* **What the task asks**
Each record should be copied exactly into the answer, and no picture should go with it.
%%
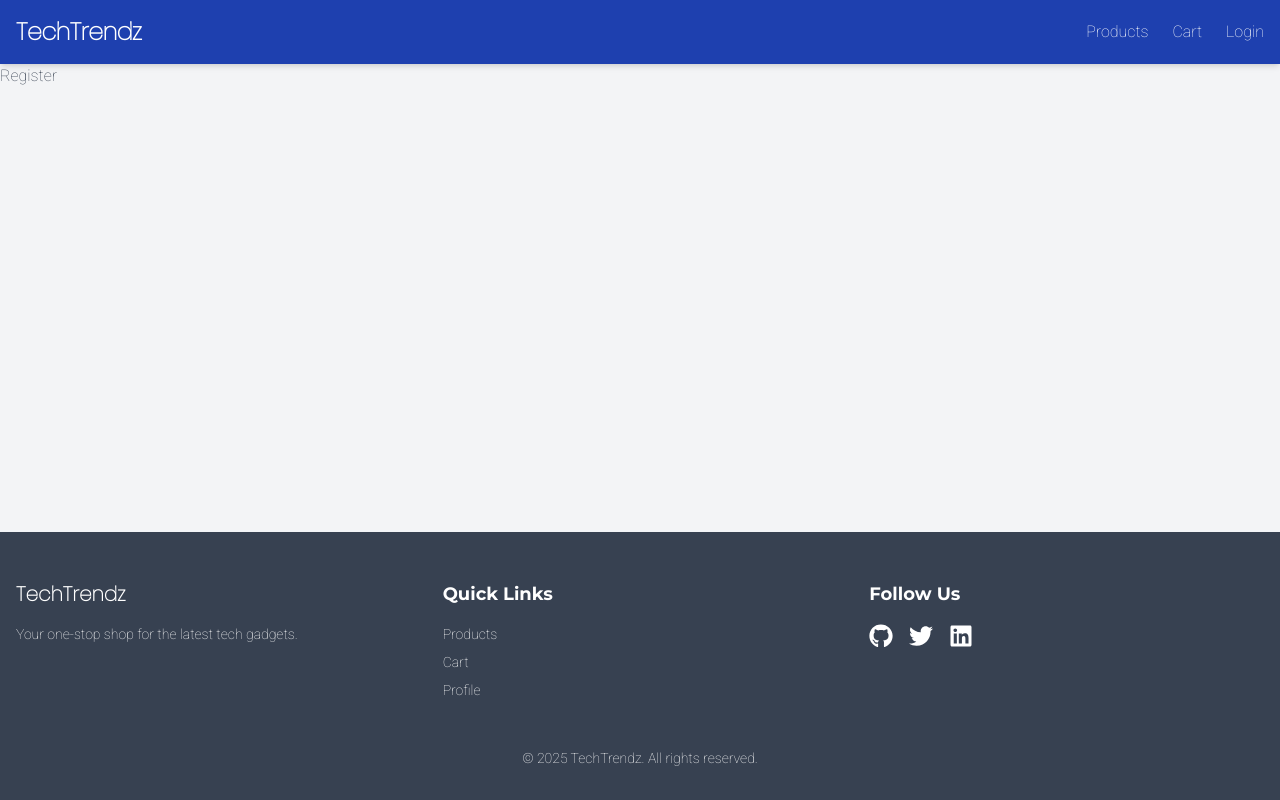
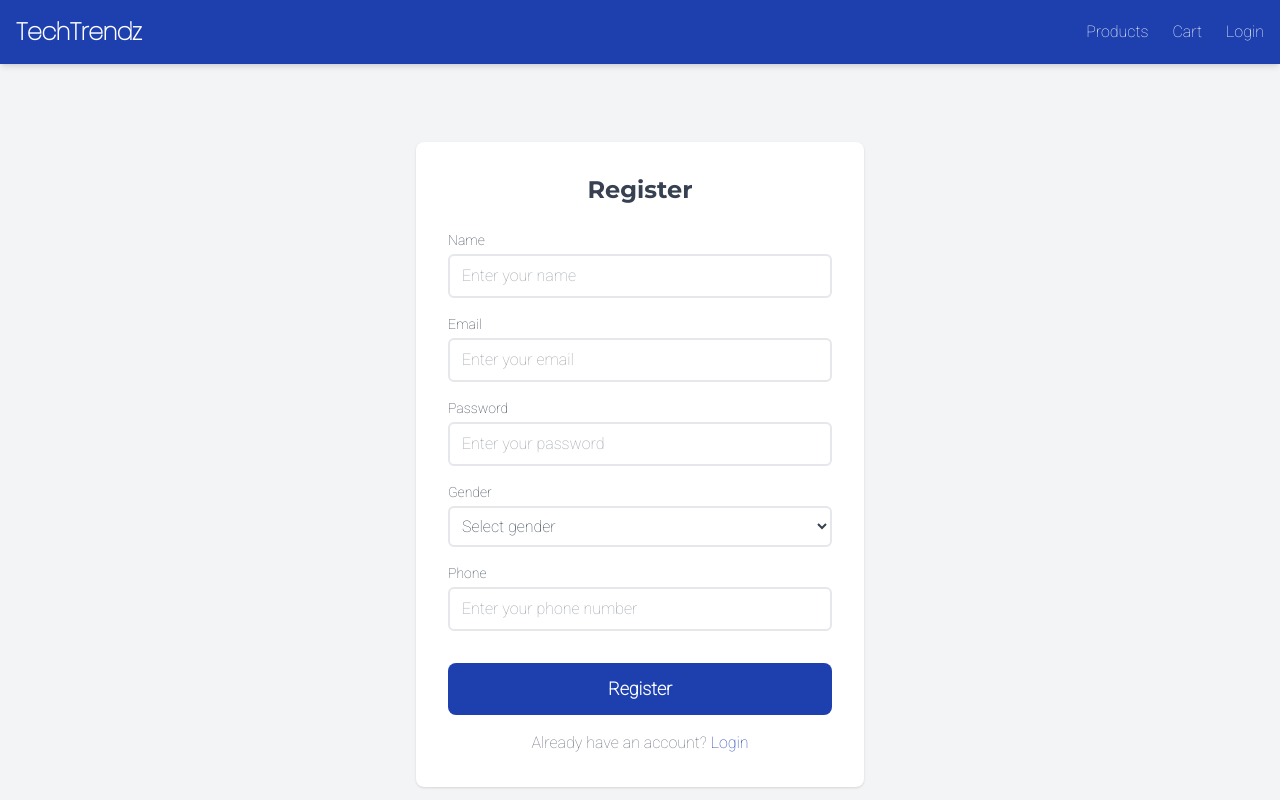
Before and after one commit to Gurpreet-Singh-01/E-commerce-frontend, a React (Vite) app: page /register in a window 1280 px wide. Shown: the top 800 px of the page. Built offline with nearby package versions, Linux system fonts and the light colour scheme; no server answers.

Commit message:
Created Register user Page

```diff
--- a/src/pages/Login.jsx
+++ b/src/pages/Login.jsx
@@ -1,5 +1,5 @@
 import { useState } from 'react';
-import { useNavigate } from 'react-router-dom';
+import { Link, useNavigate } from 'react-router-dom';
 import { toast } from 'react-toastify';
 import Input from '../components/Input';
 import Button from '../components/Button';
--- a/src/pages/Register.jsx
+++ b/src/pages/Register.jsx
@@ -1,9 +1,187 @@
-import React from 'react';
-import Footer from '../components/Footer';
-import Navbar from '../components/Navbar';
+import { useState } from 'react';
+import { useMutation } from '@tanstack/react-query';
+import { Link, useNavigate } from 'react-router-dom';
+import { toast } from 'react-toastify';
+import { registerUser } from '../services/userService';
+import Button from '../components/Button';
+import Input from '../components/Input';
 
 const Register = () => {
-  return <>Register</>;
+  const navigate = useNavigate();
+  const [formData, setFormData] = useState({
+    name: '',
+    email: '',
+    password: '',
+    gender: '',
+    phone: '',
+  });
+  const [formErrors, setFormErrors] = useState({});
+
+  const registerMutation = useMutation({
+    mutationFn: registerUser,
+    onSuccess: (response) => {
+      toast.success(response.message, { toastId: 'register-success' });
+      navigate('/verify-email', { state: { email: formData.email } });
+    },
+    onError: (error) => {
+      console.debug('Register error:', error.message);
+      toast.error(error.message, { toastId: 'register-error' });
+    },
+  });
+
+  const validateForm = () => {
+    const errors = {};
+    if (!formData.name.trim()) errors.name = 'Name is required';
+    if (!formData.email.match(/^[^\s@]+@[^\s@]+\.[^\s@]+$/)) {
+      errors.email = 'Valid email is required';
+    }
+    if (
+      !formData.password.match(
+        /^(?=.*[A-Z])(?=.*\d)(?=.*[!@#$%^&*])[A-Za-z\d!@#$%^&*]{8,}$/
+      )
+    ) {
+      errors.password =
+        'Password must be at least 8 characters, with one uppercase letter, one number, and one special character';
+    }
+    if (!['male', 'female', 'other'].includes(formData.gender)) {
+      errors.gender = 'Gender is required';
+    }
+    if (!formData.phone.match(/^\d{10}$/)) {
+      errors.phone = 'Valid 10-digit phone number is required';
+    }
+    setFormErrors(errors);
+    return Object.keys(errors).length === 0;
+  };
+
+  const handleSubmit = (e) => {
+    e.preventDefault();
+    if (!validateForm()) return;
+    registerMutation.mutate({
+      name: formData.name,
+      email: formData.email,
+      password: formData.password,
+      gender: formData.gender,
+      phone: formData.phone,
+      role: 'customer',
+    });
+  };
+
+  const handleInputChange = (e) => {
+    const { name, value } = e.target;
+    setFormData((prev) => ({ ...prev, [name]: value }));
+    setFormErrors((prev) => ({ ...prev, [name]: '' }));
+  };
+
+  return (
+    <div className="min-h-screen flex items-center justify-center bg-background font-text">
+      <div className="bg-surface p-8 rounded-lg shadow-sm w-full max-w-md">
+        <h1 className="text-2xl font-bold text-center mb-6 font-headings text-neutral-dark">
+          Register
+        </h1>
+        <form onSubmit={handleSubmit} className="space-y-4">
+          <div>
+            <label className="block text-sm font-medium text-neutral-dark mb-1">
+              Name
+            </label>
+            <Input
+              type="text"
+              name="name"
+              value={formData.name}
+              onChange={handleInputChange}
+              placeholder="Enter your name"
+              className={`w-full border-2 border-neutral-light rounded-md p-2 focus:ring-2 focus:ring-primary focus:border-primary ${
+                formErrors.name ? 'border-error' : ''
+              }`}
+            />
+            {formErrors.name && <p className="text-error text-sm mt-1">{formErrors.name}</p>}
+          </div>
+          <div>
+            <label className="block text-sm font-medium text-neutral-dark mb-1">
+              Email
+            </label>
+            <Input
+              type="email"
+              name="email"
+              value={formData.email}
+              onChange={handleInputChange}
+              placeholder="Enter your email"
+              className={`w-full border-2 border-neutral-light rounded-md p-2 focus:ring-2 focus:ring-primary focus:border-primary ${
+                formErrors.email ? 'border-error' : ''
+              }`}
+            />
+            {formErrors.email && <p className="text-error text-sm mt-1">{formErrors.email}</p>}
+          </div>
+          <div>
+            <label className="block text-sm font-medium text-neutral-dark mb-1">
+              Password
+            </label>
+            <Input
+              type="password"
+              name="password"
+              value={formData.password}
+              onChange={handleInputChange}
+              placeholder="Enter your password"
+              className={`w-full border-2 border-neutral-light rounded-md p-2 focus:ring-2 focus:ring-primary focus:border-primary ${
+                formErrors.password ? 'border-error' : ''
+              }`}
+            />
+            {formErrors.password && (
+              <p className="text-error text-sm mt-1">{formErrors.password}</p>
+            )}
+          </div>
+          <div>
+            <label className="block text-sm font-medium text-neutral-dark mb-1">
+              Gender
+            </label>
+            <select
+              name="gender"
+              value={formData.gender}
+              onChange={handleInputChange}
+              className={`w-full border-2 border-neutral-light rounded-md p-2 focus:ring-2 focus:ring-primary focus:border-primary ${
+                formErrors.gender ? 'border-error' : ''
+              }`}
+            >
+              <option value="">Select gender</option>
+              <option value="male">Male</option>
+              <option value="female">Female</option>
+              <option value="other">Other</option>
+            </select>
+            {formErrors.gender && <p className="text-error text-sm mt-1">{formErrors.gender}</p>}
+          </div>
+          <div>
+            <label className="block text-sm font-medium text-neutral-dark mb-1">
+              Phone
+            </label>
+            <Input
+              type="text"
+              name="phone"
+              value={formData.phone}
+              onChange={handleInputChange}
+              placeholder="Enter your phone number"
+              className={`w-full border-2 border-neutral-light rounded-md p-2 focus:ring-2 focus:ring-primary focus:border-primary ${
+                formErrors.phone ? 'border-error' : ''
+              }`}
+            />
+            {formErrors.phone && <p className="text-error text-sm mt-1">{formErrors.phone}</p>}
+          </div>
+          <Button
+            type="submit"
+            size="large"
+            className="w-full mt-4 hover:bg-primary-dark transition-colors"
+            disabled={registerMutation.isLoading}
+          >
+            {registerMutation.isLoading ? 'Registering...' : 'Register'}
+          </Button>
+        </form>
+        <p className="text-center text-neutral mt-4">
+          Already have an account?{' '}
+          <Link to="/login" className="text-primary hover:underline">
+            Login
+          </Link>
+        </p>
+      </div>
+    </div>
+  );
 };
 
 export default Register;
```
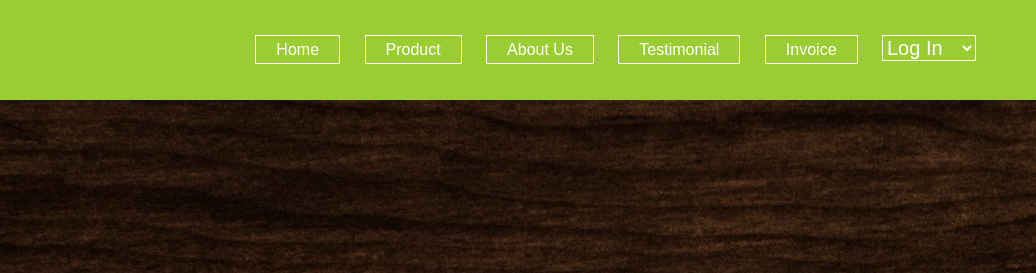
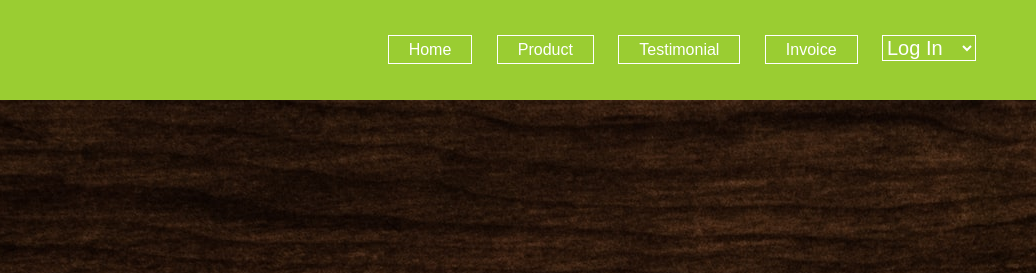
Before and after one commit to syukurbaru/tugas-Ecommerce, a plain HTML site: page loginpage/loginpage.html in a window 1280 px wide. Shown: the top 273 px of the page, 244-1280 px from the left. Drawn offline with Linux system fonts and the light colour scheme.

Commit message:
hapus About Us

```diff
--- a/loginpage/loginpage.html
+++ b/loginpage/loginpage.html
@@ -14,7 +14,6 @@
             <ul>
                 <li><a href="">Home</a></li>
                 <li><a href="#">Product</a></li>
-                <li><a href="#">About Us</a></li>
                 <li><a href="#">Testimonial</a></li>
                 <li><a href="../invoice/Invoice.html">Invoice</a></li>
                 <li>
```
%%
* **Reply to the exercise**
Before and after one commit to Gurpreet-Singh-01/E-commerce-frontend, a React (Vite) app: page /register in a window 1280 px wide. Shown: the top 800 px of the page. Built offline with nearby package versions, Linux system fonts and the light colour scheme; no server answers.

Commit message:
Created Register user Page

```diff
--- a/src/pages/Login.jsx
+++ b/src/pages/Login.jsx
@@ -1,5 +1,5 @@
 import { useState } from 'react';
-import { useNavigate } from 'react-router-dom';
+import { Link, useNavigate } from 'react-router-dom';
 import { toast } from 'react-toastify';
 import Input from '../components/Input';
 import Button from '../components/Button';
--- a/src/pages/Register.jsx
+++ b/src/pages/Register.jsx
@@ -1,9 +1,187 @@
-import React from 'react';
-import Footer from '../components/Footer';
-import Navbar from '../components/Navbar';
+import { useState } from 'react';
+import { useMutation } from '@tanstack/react-query';
+import { Link, useNavigate } from 'react-router-dom';
+import { toast } from 'react-toastify';
+import { registerUser } from '../services/userService';
+import Button from '../components/Button';
+import Input from '../components/Input';
 
 const Register = () => {
-  return <>Register</>;
+  const navigate = useNavigate();
+  const [formData, setFormData] = useState({
+    name: '',
+    email: '',
+    password: '',
+    gender: '',
+    phone: '',
+  });
+  const [formErrors, setFormErrors] = useState({});
+
+  const registerMutation = useMutation({
+    mutationFn: registerUser,
+    onSuccess: (response) => {
+      toast.success(response.message, { toastId: 'register-success' });
+      navigate('/verify-email', { state: { email: formData.email } });
+    },
+    onError: (error) => {
+      console.debug('Register error:', error.message);
+      toast.error(error.message, { toastId: 'register-error' });
+    },
+  });
+
+  const validateForm = () => {
+    const errors = {};
+    if (!formData.name.trim()) errors.name = 'Name is required';
+    if (!formData.email.match(/^[^\s@]+@[^\s@]+\.[^\s@]+$/)) {
+      errors.email = 'Valid email is required';
+    }
+    if (
+      !formData.password.match(
+        /^(?=.*[A-Z])(?=.*\d)(?=.*[!@#$%^&*])[A-Za-z\d!@#$%^&*]{8,}$/
+      )
+    ) {
+      errors.password =
+        'Password must be at least 8 characters, with one uppercase letter, one number, and one special character';
+    }
+    if (!['male', 'female', 'other'].includes(formData.gender)) {
+      errors.gender = 'Gender is required';
+    }
+    if (!formData.phone.match(/^\d{10}$/)) {
+      errors.phone = 'Valid 10-digit phone number is required';
+    }
+    setFormErrors(errors);
+    return Object.keys(errors).length === 0;
+  };
+
+  const handleSubmit = (e) => {
+    e.preventDefault();
+    if (!validateForm()) return;
+    registerMutation.mutate({
+      name: formData.name,
+      email: formData.email,
+      password: formData.password,
+      gender: formData.gender,
+      phone: formData.phone,
+      role: 'customer',
+    });
+  };
+
+  const handleInputChange = (e) => {
+    const { name, value } = e.target;
+    setFormData((prev) => ({ ...prev, [name]: value }));
+    setFormErrors((prev) => ({ ...prev, [name]: '' }));
+  };
+
+  return (
+    <div className="min-h-screen flex items-center justify-center bg-background font-text">
+      <div className="bg-surface p-8 rounded-lg shadow-sm w-full max-w-md">
+        <h1 className="text-2xl font-bold text-center mb-6 font-headings text-neutral-dark">
+          Register
+        </h1>
+        <form onSubmit={handleSubmit} className="space-y-4">
+          <div>
+            <label className="block text-sm font-medium text-neutral-dark mb-1">
+              Name
+            </label>
+            <Input
+              type="text"
+              name="name"
+              value={formData.name}
+              onChange={handleInputChange}
+              placeholder="Enter your name"
+              className={`w-full border-2 border-neutral-light rounded-md p-2 focus:ring-2 focus:ring-primary focus:border-primary ${
+                formErrors.name ? 'border-error' : ''
+              }`}
+            />
+            {formErrors.name && <p className="text-error text-sm mt-1">{formErrors.name}</p>}
+          </div>
+          <div>
+            <label className="block text-sm font-medium text-neutral-dark mb-1">
+              Email
+            </label>
+            <Input
+              type="email"
+              name="email"
+              value={formData.email}
+              onChange={handleInputChange}
+              placeholder="Enter your email"
+              className={`w-full border-2 border-neutral-light rounded-md p-2 focus:ring-2 focus:ring-primary focus:border-primary ${
+                formErrors.email ? 'border-error' : ''
+              }`}
+            />
+            {formErrors.email && <p className="text-error text-sm mt-1">{formErrors.email}</p>}
+          </div>
+          <div>
+            <label className="block text-sm font-medium text-neutral-dark mb-1">
+              Password
+            </label>
+            <Input
+              type="password"
+              name="password"
+              value={formData.password}
+              onChange={handleInputChange}
+              placeholder="Enter your password"
+              className={`w-full border-2 border-neutral-light rounded-md p-2 focus:ring-2 focus:ring-primary focus:border-primary ${
+                formErrors.password ? 'border-error' : ''
+              }`}
+            />
+            {formErrors.password && (
+              <p className="text-error text-sm mt-1">{formErrors.password}</p>
+            )}
+          </div>
+          <div>
+            <label className="block text-sm font-medium text-neutral-dark mb-1">
+              Gender
+            </label>
+            <select
+              name="gender"
+              value={formData.gender}
+              onChange={handleInputChange}
+              className={`w-full border-2 border-neutral-light rounded-md p-2 focus:ring-2 focus:ring-primary focus:border-primary ${
+                formErrors.gender ? 'border-error' : ''
+              }`}
+            >
+              <option value="">Select gender</option>
+              <option value="male">Male</option>
+              <option value="female">Female</option>
+              <option value="other">Other</option>
+            </select>
+            {formErrors.gender && <p className="text-error text-sm mt-1">{formErrors.gender}</p>}
+          </div>
+          <div>
+            <label className="block text-sm font-medium text-neutral-dark mb-1">
+              Phone
+            </label>
+            <Input
+              type="text"
+              name="phone"
+              value={formData.phone}
+              onChange={handleInputChange}
+              placeholder="Enter your phone number"
+              className={`w-full border-2 border-neutral-light rounded-md p-2 focus:ring-2 focus:ring-primary focus:border-primary ${
+                formErrors.phone ? 'border-error' : ''
+              }`}
+            />
+            {formErrors.phone && <p className="text-error text-sm mt-1">{formErrors.phone}</p>}
+          </div>
+          <Button
+            type="submit"
+            size="large"
+            className="w-full mt-4 hover:bg-primary-dark transition-colors"
+            disabled={registerMutation.isLoading}
+          >
+            {registerMutation.isLoading ? 'Registering...' : 'Register'}
+          </Button>
+        </form>
+        <p className="text-center text-neutral mt-4">
+          Already have an account?{' '}
+          <Link to="/login" className="text-primary hover:underline">
+            Login
+          </Link>
+        </p>
+      </div>
+    </div>
+  );
 };
 
 export default Register;
```
Before and after one commit to syukurbaru/tugas-Ecommerce, a plain HTML site: page loginpage/loginpage.html in a window 1280 px wide. Shown: the top 273 px of the page, 244-1280 px from the left. Drawn offline with Linux system fonts and the light colour scheme.

Commit message:
hapus About Us

```diff
--- a/loginpage/loginpage.html
+++ b/loginpage/loginpage.html
@@ -14,7 +14,6 @@
             <ul>
                 <li><a href="">Home</a></li>
                 <li><a href="#">Product</a></li>
-                <li><a href="#">About Us</a></li>
                 <li><a href="#">Testimonial</a></li>
                 <li><a href="../invoice/Invoice.html">Invoice</a></li>
                 <li>
```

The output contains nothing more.